HANOI, July 23, 2010 (AFP) - Canada is encouraged by Afghanistan's progress towards self-reliance despite criticisms that Western nations are too eager to pull their forces from an unpopular war, Ottawa's foreign minister says.
"I've just gotten back from Kabul where, indeed, I am encouraged by the way the transition is going," Lawrence Cannon told AFP in an interview on the sidelines of the ASEAN Regional Forum (ARF), Asia's biggest security dialogue.
|In a picture taken on July 22, 2010 Canadian Foreign Minister Lawrence Cannon is pictured during an interview with AFP. AFP photo|
Under a motion passed by Canadian legislators, Canada's more than 2,800 troops in Afghanistan are scheduled to return home next year.
Other Western nations are also planning to withdraw from the war against the Islamist Taliban, sparking criticism that Afghanistan will not have time to properly build its own army and police.
A conference in Kabul on Tuesday drew representatives from around 80 countries and organisations which endorsed a proposal by President Hamid Karzai that Afghan forces take over responsibility for national security by 2014.
"The benchmarks have been put out there, so that once this transition period is finished Afghanistan will have the capability to provide for its own protection and security", Cannon said.
The conference also endorsed the Afghan government's plan to forge peace to end nine years of war, and to take greater control of aid projects.
The minister said Canada helped bring Afghanistan and its neighbour Pakistan together for dialogue aimed at improving their border management on issues including drug trafficking.
Along with Canada and the US, Pakistan is a member of the ARF whose ministers held talks in Vietnam on Friday.
Canada has also played a significant role in an initiative trying to improve infrastructure on the impoverished border with Pakistan, Cannon added.
"Those are all things that reassure me", he said.
The death of a Canadian soldier in Afghanistan on Tuesday brought to 151 the number of Canadians killed there since Ottawa deployed troops to NATO's International Security Assistance Force (ISAF) in 2002.
Cannon said Canadian legislators have set a firm deadline for the pullout of Canadian soldiers, who operate in volatile Kandahar province.
"Post-2011 we will be continuing with development and aid as well as our diplomatic relations," he said.
Britain's Prime Minister David Cameron on Wednesday said his country could start withdrawing troops from Afghanistan next year.

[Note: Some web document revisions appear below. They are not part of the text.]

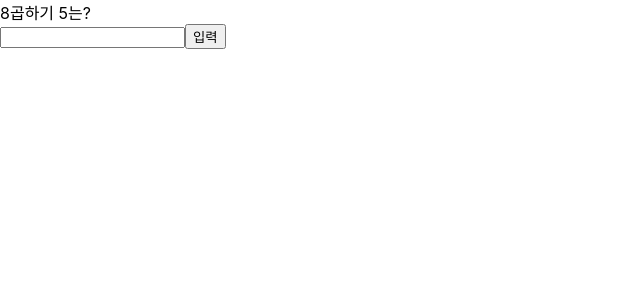
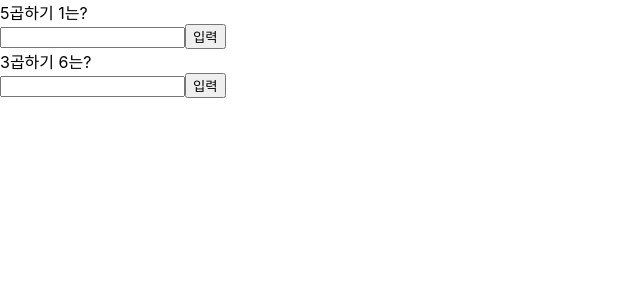
Before and after one commit to BaekDorazi/react-lecture, a React (Create React App) app: page /gugudan in a window 1280 px wide. Shown: the top 300 px of the page, without its empty margins (0-640 px from the left). Built offline with nearby package versions, Linux system fonts and the light colour scheme.

Commit message:
기능추가 / Gugudan 클래스 컴포넌트를 React Hooks를 사용하여 Gugudan 함수형 컴포넌트로 코딩

```diff
--- a/src/pages/Gugudan.js
+++ b/src/pages/Gugudan.js
@@ -1,6 +1,9 @@
 import React, { Component } from "react";
 
-class Home extends Component {
+/////////////////////////////////
+//클래스 컴포넌트
+/////////////////////////////////
+class Gugudan extends Component {
   constructor(props) {
     super(props);
 
@@ -59,7 +62,9 @@ class Home extends Component {
     return (
       //쓸데없는 div태그 대신 React.Fragment 사용 element에서 안보임
       <React.Fragment>
-        {first}곱하기 {second}는?
+        <div>
+          {first}곱하기 {second}는?
+        </div>
         <form onSubmit={this.onSubmit}>
           <input
             type="number"
@@ -75,4 +80,4 @@ class Home extends Component {
   }
 }
 
-export default Home;
+export default Gugudan;
--- /dev/null
+++ b/src/pages/GugudanM.js
@@ -0,0 +1,53 @@
+import React, { useState } from "react";
+
+///////////////////////////////////
+// 함수형 컴포넌트
+// 기존에 setState와 ref를 못썻지만
+// 쓸수 있게 나온게 Hooks 이다.
+///////////////////////////////////
+const GugudanM = () => {
+  const [first, setFirst] = React.useState(Math.ceil(Math.random() * 9));
+  const [second, setSecond] = React.useState(Math.ceil(Math.random() * 9));
+  const [value, setValue] = React.useState("");
+  const [result, setResult] = React.useState("");
+  const inputRef = React.useRef(null);
+
+  const onSubmitForm = (e) => {
+    e.preventDefault();
+    if (parseInt(value) === first * second) {
+      setFirst(Math.ceil(Math.random() * 9));
+      setSecond(Math.ceil(Math.random() * 9));
+      setValue("");
+      setResult(value + " 정답!");
+      inputRef.current.focus();
+    } else {
+      setValue("");
+      setResult("땡");
+      inputRef.current.focus();
+    }
+  };
+
+  const onChangeInput = (e) => {
+    setValue(e.target.value);
+  };
+
+  return (
+    <React.Fragment>
+      <div>
+        {first}곱하기 {second}는?
+      </div>
+      <form onSubmit={onSubmitForm}>
+        <input
+          ref={inputRef}
+          onChange={onChangeInput}
+          type="number"
+          value={value}
+        />
+        <button>입력</button>
+      </form>
+      <div id="result">{result}</div>
+    </React.Fragment>
+  );
+};
+
+export default GugudanM;
--- a/src/pages/index.js
+++ b/src/pages/index.js
@@ -1,2 +1,3 @@
 export { default as Home } from "./Home";
 export { default as Gugudan } from "./Gugudan";
+export { default as GugudanM } from "./GugudanM";
--- a/src/shared/App.js
+++ b/src/shared/App.js
@@ -1,6 +1,6 @@
 import React, { Component } from "react";
 import { Route } from "react-router-dom";
-import { Home, Gugudan } from "../pages";
+import { Home, Gugudan, GugudanM } from "../pages";
 
 class App extends Component {
   render() {
@@ -9,6 +9,7 @@ class App extends Component {
         <Route exact path="/" component={Home} />
         <Route path="/gugudan">
           <Gugudan />
+          <GugudanM />
         </Route>
       </div>
     );
```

Britain has the second-largest troop contingent after the United States.
US President Barack Obama has set a deadline of July 2011 as the start of a gradual drawdown of American troops, while Dutch soldiers are set to start leaving next month.
Cannon said the ISAF withdrawal and Afghan security takeover will be done "hamlet by hamlet, city by city, town by town", and backed by changes in the government structure.